Sustained impact of community-based physical activity interventions: key elements for success
Published in
BMC Public Health, September 2013
DOI 10.1186/1471-2458-13-892
Pubmed ID
Authors

Callista Haggis, Joanie Sims-Gould, Meghan Winters, Kaitlyn Gutteridge, Heather A McKay

Abstract
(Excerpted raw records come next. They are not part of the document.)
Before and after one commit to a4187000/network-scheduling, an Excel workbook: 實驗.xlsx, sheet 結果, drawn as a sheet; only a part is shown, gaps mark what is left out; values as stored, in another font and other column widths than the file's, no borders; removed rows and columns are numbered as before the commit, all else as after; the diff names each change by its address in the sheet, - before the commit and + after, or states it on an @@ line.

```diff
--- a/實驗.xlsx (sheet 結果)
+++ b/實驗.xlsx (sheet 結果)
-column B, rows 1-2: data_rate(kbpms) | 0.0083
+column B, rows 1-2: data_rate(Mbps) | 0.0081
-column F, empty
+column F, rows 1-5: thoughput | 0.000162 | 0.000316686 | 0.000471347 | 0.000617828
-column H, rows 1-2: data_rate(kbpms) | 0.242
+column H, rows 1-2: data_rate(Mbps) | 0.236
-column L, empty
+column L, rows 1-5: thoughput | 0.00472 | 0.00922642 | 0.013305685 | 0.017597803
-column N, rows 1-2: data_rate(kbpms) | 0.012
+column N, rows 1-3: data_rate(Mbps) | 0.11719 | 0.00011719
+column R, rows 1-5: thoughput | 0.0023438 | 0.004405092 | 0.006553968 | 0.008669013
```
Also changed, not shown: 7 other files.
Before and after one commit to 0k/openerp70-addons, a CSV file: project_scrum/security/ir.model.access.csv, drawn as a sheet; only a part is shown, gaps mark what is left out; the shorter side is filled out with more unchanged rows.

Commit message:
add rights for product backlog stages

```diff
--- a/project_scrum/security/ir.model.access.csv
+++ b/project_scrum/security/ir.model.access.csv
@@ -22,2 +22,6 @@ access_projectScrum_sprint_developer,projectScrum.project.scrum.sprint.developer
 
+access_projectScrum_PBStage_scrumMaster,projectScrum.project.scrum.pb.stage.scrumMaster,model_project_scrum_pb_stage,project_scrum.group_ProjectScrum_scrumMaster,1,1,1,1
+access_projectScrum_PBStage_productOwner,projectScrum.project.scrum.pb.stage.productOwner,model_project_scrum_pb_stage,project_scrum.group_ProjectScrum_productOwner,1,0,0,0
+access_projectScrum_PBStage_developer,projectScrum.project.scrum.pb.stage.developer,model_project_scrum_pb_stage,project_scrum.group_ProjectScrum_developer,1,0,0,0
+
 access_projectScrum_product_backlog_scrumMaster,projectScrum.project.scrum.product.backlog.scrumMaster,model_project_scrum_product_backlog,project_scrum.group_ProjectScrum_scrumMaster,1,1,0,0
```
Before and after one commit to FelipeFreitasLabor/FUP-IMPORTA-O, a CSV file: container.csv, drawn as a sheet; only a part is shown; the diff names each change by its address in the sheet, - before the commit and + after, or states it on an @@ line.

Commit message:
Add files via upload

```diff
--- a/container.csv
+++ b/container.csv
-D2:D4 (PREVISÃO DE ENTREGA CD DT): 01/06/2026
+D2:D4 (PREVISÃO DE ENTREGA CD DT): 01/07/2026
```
Compelling evidence supports the cost effectiveness and potential impact of physical activity on chronic disease prevention and health promotion. Quality of evidence is one piece, but certainly not the sole determinant of whether public health interventions, physical activity focused or otherwise, achieve their full potential for impact. Health promotion at both population and community levels must progress beyond health intervention models that isolate individuals from social, environmental, and political systems of influence.We offer a critical evaluation of lessons learned from two successful research initiatives to provide insights as to how health promotion research contributes to sustained impact. We highlight factors key to success including the theoretical and methodological integration of: i) a social ecological approach; ii) participatory action research (PAR) methods; and iii) an interdisciplinary team.

Twitter Demographics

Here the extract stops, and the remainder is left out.